**Exercise requirements:** When the string "output" occurs in a line of the records, show that line.

[Exercise data]

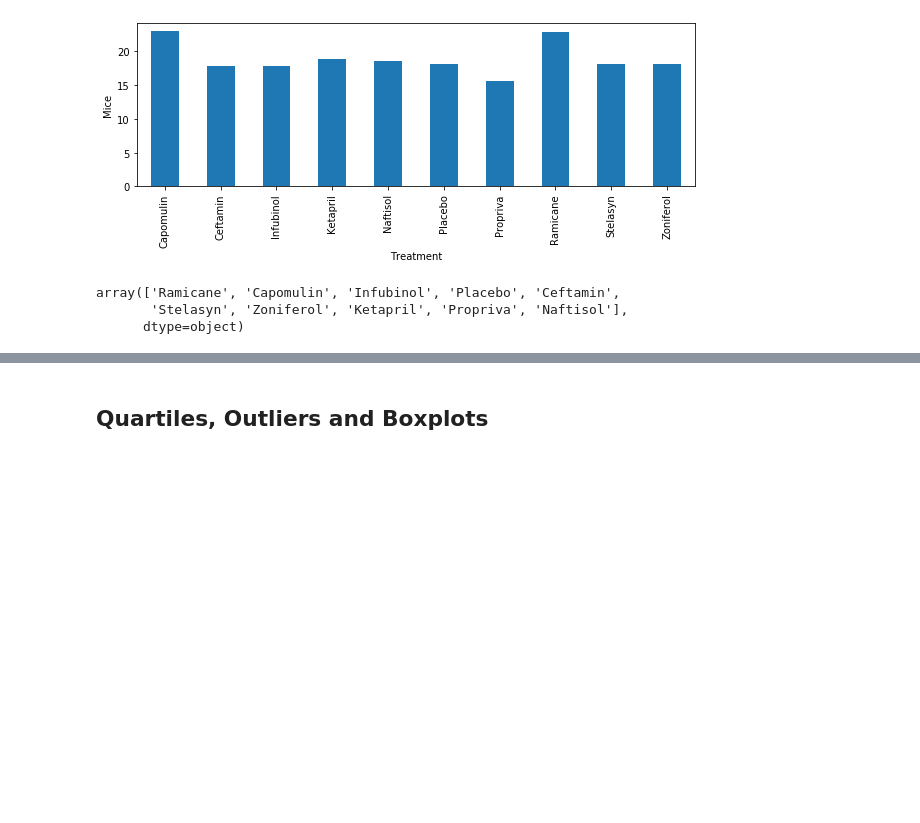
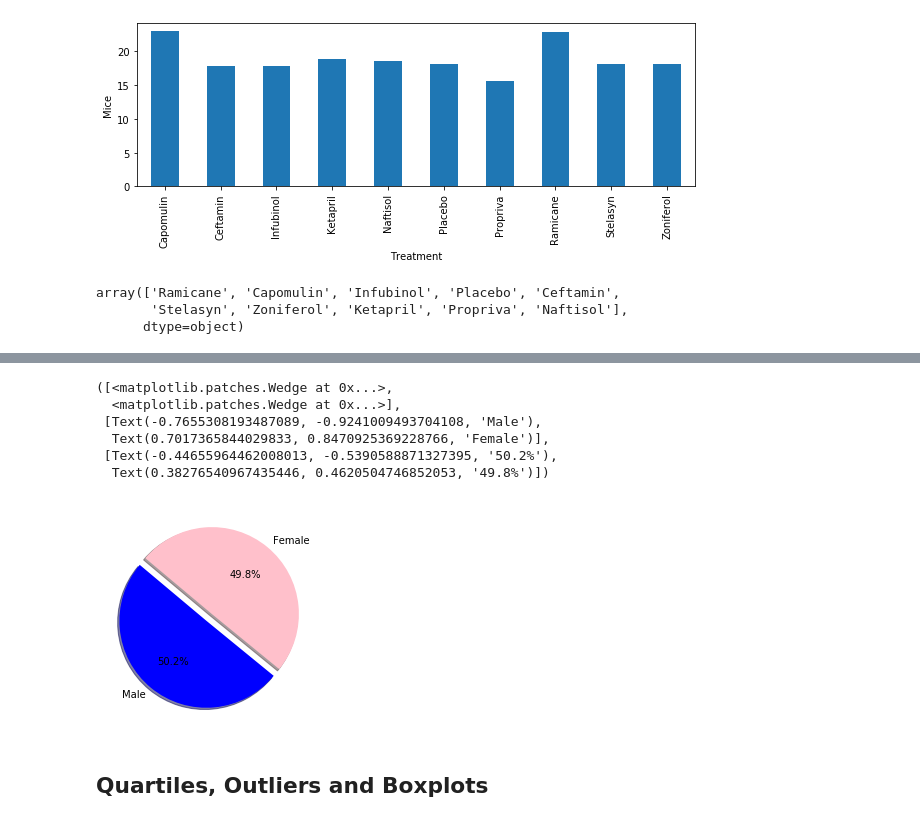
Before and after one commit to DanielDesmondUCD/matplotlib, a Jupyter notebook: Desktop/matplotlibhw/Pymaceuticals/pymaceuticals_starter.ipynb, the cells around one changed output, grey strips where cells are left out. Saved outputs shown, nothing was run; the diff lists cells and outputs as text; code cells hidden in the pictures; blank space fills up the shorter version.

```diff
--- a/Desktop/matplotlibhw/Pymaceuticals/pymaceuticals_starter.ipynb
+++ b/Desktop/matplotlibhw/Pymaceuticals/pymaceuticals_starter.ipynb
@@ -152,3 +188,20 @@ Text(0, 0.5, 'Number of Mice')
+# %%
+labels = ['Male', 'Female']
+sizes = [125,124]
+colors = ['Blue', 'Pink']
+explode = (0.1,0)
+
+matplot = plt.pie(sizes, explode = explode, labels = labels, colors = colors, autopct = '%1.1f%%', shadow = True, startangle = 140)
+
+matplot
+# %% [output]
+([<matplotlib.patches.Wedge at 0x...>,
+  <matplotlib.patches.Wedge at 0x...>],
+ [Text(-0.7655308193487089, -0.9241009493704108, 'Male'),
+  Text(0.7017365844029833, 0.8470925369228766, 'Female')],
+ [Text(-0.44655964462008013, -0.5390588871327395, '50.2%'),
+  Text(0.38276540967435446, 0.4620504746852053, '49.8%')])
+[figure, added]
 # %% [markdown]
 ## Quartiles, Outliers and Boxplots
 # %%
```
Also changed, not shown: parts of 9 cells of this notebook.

[/Exercise data]

**Answer:**
Before and after one commit to DanielDesmondUCD/matplotlib, a Jupyter notebook: Desktop/matplotlibhw/Pymaceuticals/pymaceuticals_starter.ipynb, the cells around one changed output, grey strips where cells are left out. Saved outputs shown, nothing was run; the diff lists cells and outputs as text; code cells hidden in the pictures; blank space fills up the shorter version.
+# %% [output]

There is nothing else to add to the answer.